I’ll stick with the translations.
I’ll stick with what has stuck with me as I read (again) about Emmaus and wonder (again) about my tenuous faith.
Cleopas and his companion, whether hesitating or gushing more words, followed the there’s more with details about the events involving the tomb where Jesus’ dead, dead body was laid to become bones and memory.
And yet their there’s more transported me elsewhere.
+ + +
Perhaps it’s because my current ministry in hospice, where I try to keep my Christian learning and leanings on a back burner while honoring the diverse needs of patients and families and their faith. I know there’s more than the Christian story. There’s also more than only one version of the Christian story.
I hope to support those without faith, or following faiths different than mine (like Buddhist or Muslim) by respecting their needs. I am no expert on my own faith, let alone others. But in the worst or best (or both) times of helping the dying and the grieving with faith journeys different than mine, I ask myself: how can I be their companion? What can I say, or not say, that will give them a glimmer of hope? Often my choice, on my better days, is silence. They know more than me. They have had experiences different than mine. I have no interest, when another is struggling with a beloved’s death, to compare or contrast faith traditions.
Mine is not the only path; theirs is not the wrong path.
Once, in a room of hospice volunteers, where we were celebrating the unselfish work of these men and women, the host at the microphone gazed at me before our breakfast and wondered . . .
Could you say grace, pastor?
And so I did.
But I kept Jesus’ name out of it, though Jesus is one I follow.
Afterwards, one of the participants, whose husband had died in hospice care, and who now volunteered for hospice, touched my arm and thanked me for my brief blessing.
“I’m Jewish,” she said. “Just wanted you to know that I was glad to be included in your prayer.”
+ + +
There’s more for me, regardless of other faiths and others without faith. There is so much more of my own beliefs that I don’t understand, can’t describe (to myself or you), and any time I use words to give expression to these feelings, I mostly falter.

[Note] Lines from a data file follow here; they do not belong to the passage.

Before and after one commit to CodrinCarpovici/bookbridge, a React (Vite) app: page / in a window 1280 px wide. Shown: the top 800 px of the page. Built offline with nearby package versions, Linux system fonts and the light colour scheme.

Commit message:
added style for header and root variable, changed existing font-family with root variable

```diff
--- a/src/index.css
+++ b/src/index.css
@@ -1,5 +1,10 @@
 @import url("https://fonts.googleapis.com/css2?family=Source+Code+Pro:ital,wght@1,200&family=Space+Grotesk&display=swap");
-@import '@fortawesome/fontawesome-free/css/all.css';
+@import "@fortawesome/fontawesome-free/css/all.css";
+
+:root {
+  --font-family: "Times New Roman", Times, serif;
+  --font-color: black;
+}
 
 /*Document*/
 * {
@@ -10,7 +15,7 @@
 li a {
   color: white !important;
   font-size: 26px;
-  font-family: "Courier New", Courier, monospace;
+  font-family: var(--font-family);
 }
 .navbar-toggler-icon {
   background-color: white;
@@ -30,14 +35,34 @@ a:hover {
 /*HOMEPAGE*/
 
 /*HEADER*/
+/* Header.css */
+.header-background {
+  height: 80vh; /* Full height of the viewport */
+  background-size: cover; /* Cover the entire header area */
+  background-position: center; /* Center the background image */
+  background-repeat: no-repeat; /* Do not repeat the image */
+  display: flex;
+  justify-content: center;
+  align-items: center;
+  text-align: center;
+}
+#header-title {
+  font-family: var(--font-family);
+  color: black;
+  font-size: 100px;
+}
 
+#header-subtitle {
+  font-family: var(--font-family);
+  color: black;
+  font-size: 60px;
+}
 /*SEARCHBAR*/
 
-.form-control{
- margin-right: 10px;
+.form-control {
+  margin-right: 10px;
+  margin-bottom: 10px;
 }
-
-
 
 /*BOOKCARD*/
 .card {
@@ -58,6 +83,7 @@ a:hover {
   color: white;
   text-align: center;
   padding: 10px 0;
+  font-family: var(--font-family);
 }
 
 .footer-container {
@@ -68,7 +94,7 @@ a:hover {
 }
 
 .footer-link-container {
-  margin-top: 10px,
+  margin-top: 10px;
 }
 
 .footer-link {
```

With honesty, I know I can’t begin to comprehend God’s love and mercy. With honesty, I struggle and mostly stumble when I try orienting my life to make visible the inexplicable forgiveness that Jesus shared, even with his dying cross-bound breath.
When I return to the Emmaus account, and read the thirty-first verse—Their eyes were opened and they recognized him, but he disappeared from their sight—even in my office where I’m the only one around in this still dark, pre-dawn house, I cry . . .
Explain more to Cleopas and that other fellow!
Explain more to me!
Give me more! Help me understand, if not “all,” at least to understand God and Jesus and faith and myself a little better.
And yet he disappeared.
More didn’t happen.
I am not left with more, but left with barely enough.
Those two befuddled, blessed disciples returned to Jerusalem. They said, for they had nothing else to say, that Jesus was made known to them when “he broke the bread.”
I believe they also realized they were broken.
Again, with honesty, it’s more that I realize in my faith, in my bumbling journey to serve, that I too am broken. I hardly know anything. There is so much I don’t know compared to what I do know.
But there’s more . . .